**WHAT YOU WILL DO**
All lines in the data bearing the string "QRadioButton" should be identified and copied.

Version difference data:
※
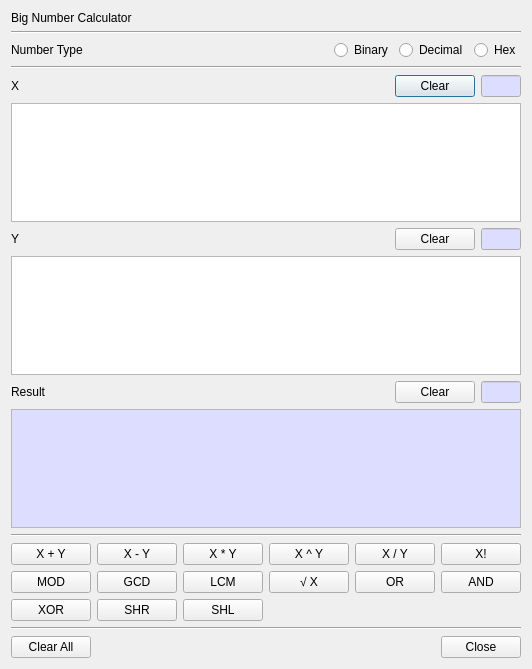
Before: the Qt Designer form BerEditor/bn_calc_dlg.ui in jykim74/BerEditor, drawn with Qt 5.
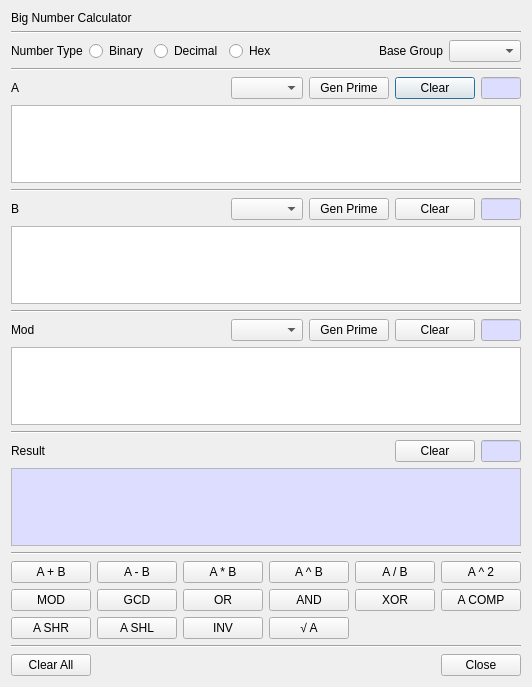
After: the same form once the commit is applied.

Commit message: BigNum 계산기 작업

Patch:
```diff
--- a/BerEditor/bn_calc_dlg.ui
+++ b/BerEditor/bn_calc_dlg.ui
@@ -7,7 +7,7 @@
     <x>0</x>
     <y>0</y>
     <width>500</width>
-    <height>669</height>
+    <height>687</height>
    </rect>
   </property>
   <property name="windowTitle">
@@ -30,6 +30,13 @@
    </item>
    <item>
     <layout class="QGridLayout" name="gridLayout">
+     <item row="0" column="2">
+      <widget class="QRadioButton" name="mBinCheck">
+       <property name="text">
+        <string>Binary</string>
+       </property>
+      </widget>
+     </item>
      <item row="0" column="0">
       <widget class="QLabel" name="label_2">
        <property name="text">
@@ -37,12 +44,18 @@
        </property>
       </widget>
      </item>
-     <item row="0" column="4">
-      <widget class="QRadioButton" name="mHexCheck">
-       <property name="text">
-        <string>Hex</string>
+     <item row="0" column="5">
+      <spacer name="horizontalSpacer_5">
+       <property name="orientation">
+        <enum>Qt::Horizontal</enum>
        </property>
-      </widget>
+       <property name="sizeHint" stdset="0">
+        <size>
+         <width>40</width>
+         <height>20</height>
+        </size>
+       </property>
+      </spacer>
      </item>
      <item row="0" column="3">
       <widget class="QRadioButton" name="mDecCheck">
@@ -51,25 +64,22 @@
        </property>
       </widget>
      </item>
-     <item row="0" column="2">
-      <widget class="QRadioButton" name="mBinCheck">
+     <item row="0" column="4">
+      <widget class="QRadioButton" name="mHexCheck">
        <property name="text">
-        <string>Binary</string>
+        <string>Hex</string>
        </property>
       </widget>
      </item>
-     <item row="0" column="1">
-      <spacer name="horizontalSpacer_5">
-       <property name="orientation">
-        <enum>Qt::Horizontal</enum>
+     <item row="0" column="7">
+      <widget class="QComboBox" name="mBaseGroupCombo"/>
+     </item>
+     <item row="0" column="6">
+      <widget class="QLabel" name="label_6">
+       <property name="text">
+        <string>Base Group</string>
        </property>
-       <property name="sizeHint" stdset="0">
-        <size>
-         <width>40</width>
-         <height>20</height>
-        </size>
-       </property>
-      </spacer>
+      </widget>
      </item>
     </layout>
    </item>
@@ -82,28 +92,38 @@
    </item>
    <item>
     <layout class="QGridLayout" name="gridLayout_2">
-     <item row="0" column="1">
-      <spacer name="horizontalSpacer">
-       <property name="orientation">
-        <enum>Qt::Horizontal</enum>
-       </property>
-       <property name="sizeHint" stdset="0">
-        <size>
-         <width>40</width>
-         <height>20</height>
-        </size>
-       </property>
-      </spacer>
-     </item>
      <item row="0" column="0">
       <widget class="QLabel" name="label_3">
        <property name="text">
-        <string>X</string>
+        <string>A</string>
        </property>
       </widget>
      </item>
-     <item row="0" column="3">
-      <widget class="QLineEdit" name="mXLenText">
+     <item row="0" column="1">
+      <spacer name="horizontalSpacer">
+       <property name="orientation">
+        <enum>Qt::Horizontal</enum>
+       </property>
+       <property name="sizeHint" stdset="0">
+        <size>
+         <width>40</width>
+         <height>20</height>
+        </size>
+       </property>
+      </spacer>
+     </item>
+     <item row="0" column="4">
+      <widget class="QPushButton" name="mAClearBtn">
+       <property name="text">
+        <string>Clear</string>
+       </property>
+      </widget>
+     </item>
+     <item row="0" column="2">
+      <widget class="QComboBox" name="mAPrimeBitsCombo"/>
+     </item>
+     <item row="0" column="5">
+      <widget class="QLineEdit" name="mALenText">
        <property name="minimumSize">
         <size>
          <width>40</width>
@@ -148,66 +168,27 @@
        </property>
       </widget>
      </item>
-     <item row="0" column="2">
-      <widget class="QPushButton" name="mXClearBtn">
+     <item row="0" column="3">
+      <widget class="QPushButton" name="mAGenPrimeBtn">
        <property name="text">
-        <string>Clear</string>
+        <string>Gen Prime</string>
        </property>
       </widget>
      </item>
     </layout>
    </item>
    <item>
-    <widget class="QPlainTextEdit" name="mXText"/>
+    <widget class="QPlainTextEdit" name="mAText"/>
+   </item>
+   <item>
+    <widget class="Line" name="line_7">
+     <property name="orientation">
+      <enum>Qt::Horizontal</enum>
+     </property>
+    </widget>
    </item>
    <item>
     <layout class="QGridLayout" name="gridLayout_3">
-     <item row="0" column="3">
-      <widget class="QLineEdit" name="mYLenText">
-       <property name="minimumSize">
-        <size>
-         <width>40</width>
-         <height>0</height>
-        </size>
-       </property>
-       <property name="maximumSize">
-        <size>
-         <width>40</width>
-         <height>16777215</height>
-        </size>
-       </property>
-       <property name="palette">
-        <palette>
-         <active>
-          <colorrole role="Base">
-           <brush brushstyle="SolidPattern">
-            <color alpha="255">
-             <red>221</red>
-             <green>221</green>
-             <blue>255</blue>
-            </color>
-           </brush>
-          </colorrole>
-         </active>
-         <inactive>
-          <colorrole role="Base">
-           <brush brushstyle="SolidPattern">
-            <color alpha="255">
-             <red>221</red>
-             <green>221</green>
-             <blue>255</blue>
-            </color>
-           </brush>
-          </colorrole>
-         </inactive>
-         <disabled/>
-        </palette>
-       </property>
-       <property name="readOnly">
-        <bool>true</bool>
-       </property>
-      </widget>
-     </item>
      <item row="0" column="1">
       <spacer name="horizontalSpacer_2">
        <property name="orientation">
@@ -221,24 +202,187 @@
        </property>
       </spacer>
      </item>
+     <item row="0" column="5">
+      <widget class="QLineEdit" name="mBLenText">
+       <property name="minimumSize">
+        <size>
+         <width>40</width>
+         <height>0</height>
+        </size>
+       </property>
+       <property name="maximumSize">
+        <size>
+         <width>40</width>
+         <height>16777215</height>
+        </size>
+       </property>
+       <property name="palette">
+        <palette>
+         <active>
+          <colorrole role="Base">
+           <brush brushstyle="SolidPattern">
+            <color alpha="255">
+             <red>221</red>
+             <green>221</green>
+             <blue>255</blue>
+            </color>
+           </brush>
+          </colorrole>
+         </active>
+         <inactive>
+          <colorrole role="Base">
+           <brush brushstyle="SolidPattern">
+            <color alpha="255">
+             <red>221</red>
+             <green>221</green>
+             <blue>255</blue>
+            </color>
+           </brush>
+          </colorrole>
+         </inactive>
+         <disabled/>
+        </palette>
+       </property>
+       <property name="readOnly">
+        <bool>true</bool>
+       </property>
+      </widget>
+     </item>
+     <item row="0" column="2">
+      <widget class="QComboBox" name="mBPrimeBitsCombo"/>
+     </item>
+     <item row="0" column="4">
+      <widget class="QPushButton" name="mBClearBtn">
+       <property name="text">
+        <string>Clear</string>
+       </property>
+      </widget>
+     </item>
      <item row="0" column="0">
       <widget class="QLabel" name="label_4">
        <property name="text">
-        <string>Y</string>
+        <string>B</string>
+       </property>
+      </widget>
+     </item>
+     <item row="0" column="3">
+      <widget class="QPushButton" name="mBGenPrimeBtn">
+       <property name="text">
+        <string>Gen Prime</string>
+       </property>
+      </widget>
+     </item>
+    </layout>
+   </item>
+   <item>
+    <widget class="QPlainTextEdit" name="mBText"/>
+   </item>
+   <item>
+    <widget class="Line" name="line_6">
+     <property name="orientation">
+      <enum>Qt::Horizontal</enum>
+     </property>
+    </widget>
+   </item>
+   <item>
+    <layout class="QGridLayout" name="gridLayout_7">
+     <property name="topMargin">
+      <number>0</number>
+     </property>
+     <item row="0" column="3">
+      <widget class="QPushButton" name="mModGenPrimeBtn">
+       <property name="text">
+        <string>Gen Prime</string>
+       </property>
+      </widget>
+     </item>
+     <item row="0" column="0">
+      <widget class="QLabel" name="label_7">
+       <property name="text">
+        <string>Mod</string>
        </property>
       </widget>
      </item>
      <item row="0" column="2">
-      <widget class="QPushButton" name="mYClearBtn">
+      <widget class="QComboBox" name="mModPrimeBitsCombo"/>
+     </item>
+     <item row="0" column="5">
+      <widget class="QLineEdit" name="mModLenText">
+       <property name="minimumSize">
+        <size>
+         <width>40</width>
+         <height>0</height>
+        </size>
+       </property>
+       <property name="maximumSize">
+        <size>
+         <width>40</width>
+         <height>16777215</height>
+        </size>
+       </property>
+       <property name="palette">
+        <palette>
+         <active>
+          <colorrole role="Base">
+           <brush brushstyle="SolidPattern">
+            <color alpha="255">
+             <red>221</red>
+             <green>221</green>
+             <blue>255</blue>
+            </color>
+           </brush>
+          </colorrole>
+         </active>
+         <inactive>
+          <colorrole role="Base">
+           <brush brushstyle="SolidPattern">
+            <color alpha="255">
+             <red>221</red>
+             <green>221</green>
+             <blue>255</blue>
+            </color>
+           </brush>
+          </colorrole>
+         </inactive>
+         <disabled/>
+        </palette>
+       </property>
+       <property name="readOnly">
+        <bool>true</bool>
+       </property>
+      </widget>
+     </item>
+     <item row="0" column="4">
+      <widget class="QPushButton" name="mModClearBtn">
        <property name="text">
         <string>Clear</string>
        </property>
       </widget>
      </item>
+     <item row="0" column="1">
+      <spacer name="horizontalSpacer_6">
+       <property name="orientation">
+        <enum>Qt::Horizontal</enum>
+       </property>
+       <property name="sizeHint" stdset="0">
+        <size>
+         <width>40</width>
+         <height>20</height>
+        </size>
+       </property>
+      </spacer>
+     </item>
     </layout>
    </item>
    <item>
-    <widget class="QPlainTextEdit" name="mYText"/>
+    <widget class="QPlainTextEdit" name="mModText"/>
+   </item>
+   <item>
+    <widget class="Line" name="line_5">
+     <property name="orientation">
+      <enum>Qt::Horizontal</enum>
+     </property>
+    </widget>
    </item>
    <item>
     <layout class="QGridLayout" name="gridLayout_5">
@@ -363,24 +507,10 @@
      <property name="topMargin">
       <number>0</number>
      </property>
-     <item row="1" column="3">
-      <widget class="QPushButton" name="mRootBtn">
-       <property name="text">
-        <string>√ X</string>
-       </property>
-      </widget>
-     </item>
      <item row="0" column="2">
       <widget class="QPushButton" name="mMultipleBtn">
        <property name="text">
-        <string>X * Y</string>
-       </property>
-      </widget>
-     </item>
-     <item row="1" column="5">
-      <widget class="QPushButton" name="mANDBtn">
-       <property name="text">
-        <string>AND</string>
+        <string>A * B</string>
        </property>
       </widget>
      </item>
@@ -394,35 +524,14 @@
      <item row="0" column="3">
       <widget class="QPushButton" name="mExpBtn">
        <property name="text">
-        <string>X ^ Y</string>
+        <string>A ^ B</string>
        </property>
       </widget>
      </item>
      <item row="0" column="0">
       <widget class="QPushButton" name="mAddBtn">
        <property name="text">
-        <string>X + Y</string>
-       </property>
-      </widget>
-     </item>
-     <item row="1" column="2">
-      <widget class="QPushButton" name="mLCMBtn">
-       <property name="text">
-        <string>LCM</string>
-       </property>
-      </widget>
-     </item>
-     <item row="0" column="5">
-      <widget class="QPushButton" name="mFactorBtn">
-       <property name="text">
-        <string>X!</string>
-       </property>
-      </widget>
-     </item>
-     <item row="1" column="4">
-      <widget class="QPushButton" name="mORBtn">
-       <property name="text">
-        <string>OR</string>
+        <string>A + B</string>
        </property>
       </widget>
      </item>
@@ -436,35 +545,77 @@
      <item row="0" column="1">
       <widget class="QPushButton" name="mSubBtn">
        <property name="text">
-        <string>X - Y</string>
+        <string>A - B</string>
        </property>
       </widget>
      </item>
-     <item row="2" column="0">
+     <item row="0" column="4">
+      <widget class="QPushButton" name="mDivBtn">
+       <property name="text">
+        <string>A / B</string>
+       </property>
+      </widget>
+     </item>
+     <item row="0" column="5">
+      <widget class="QPushButton" name="mSqrBtn">
+       <property name="text">
+        <string>A ^ 2</string>
+       </property>
+      </widget>
+     </item>
+     <item row="1" column="2">
+      <widget class="QPushButton" name="mORBtn">
+       <property name="text">
+        <string>OR</string>
+       </property>
+      </widget>
+     </item>
+     <item row="1" column="3">
+      <widget class="QPushButton" name="mANDBtn">
+       <property name="text">
+        <string>AND</string>
+       </property>
+      </widget>
+     </item>
+     <item row="1" column="4">
       <widget class="QPushButton" name="mXORBtn">
        <property name="text">
         <string>XOR</string>
        </property>
       </widget>
      </item>
-     <item row="0" column="4">
-      <widget class="QPushButton" name="mDivBtn">
-       <property name="text">
-        <string>X / Y</string>
-       </property>
-      </widget>
-     </item>
-     <item row="2" column="1">
+     <item row="2" column="0">
       <widget class="QPushButton" name="mSHRBtn">
        <property name="text">
-        <string>SHR</string>
+        <string>A SHR</string>
        </property>
       </widget>
      </item>
-     <item row="2" column="2">
+     <item row="2" column="1">
       <widget class="QPushButton" name="mSHLBtn">
        <property name="text">
-        <string>SHL</string>
+        <string>A SHL</string>
+       </property>
+      </widget>
+     </item>
+     <item row="1" column="5">
+      <widget class="QPushButton" name="mCOMPBtn">
+       <property name="text">
+        <string>A COMP</string>
+       </property>
+      </widget>
+     </item>
+     <item row="2" column="2">
+      <widget class="QPushButton" name="mINVBtn">
+       <property name="text">
+        <string>INV</string>
+       </property>
+      </widget>
+     </item>
+     <item row="2" column="3">
+      <widget class="QPushButton" name="mSQRTBtn">
+       <property name="text">
+        <string>√ A</string>
        </property>
       </widget>
      </item>
```
The commit also changes 2 other files.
※
**SOLUTION BELOW**
+      <widget class="QRadioButton" name="mBinCheck">
-      <widget class="QRadioButton" name="mHexCheck">
       <widget class="QRadioButton" name="mDecCheck">
-      <widget class="QRadioButton" name="mBinCheck">
+      <widget class="QRadioButton" name="mHexCheck">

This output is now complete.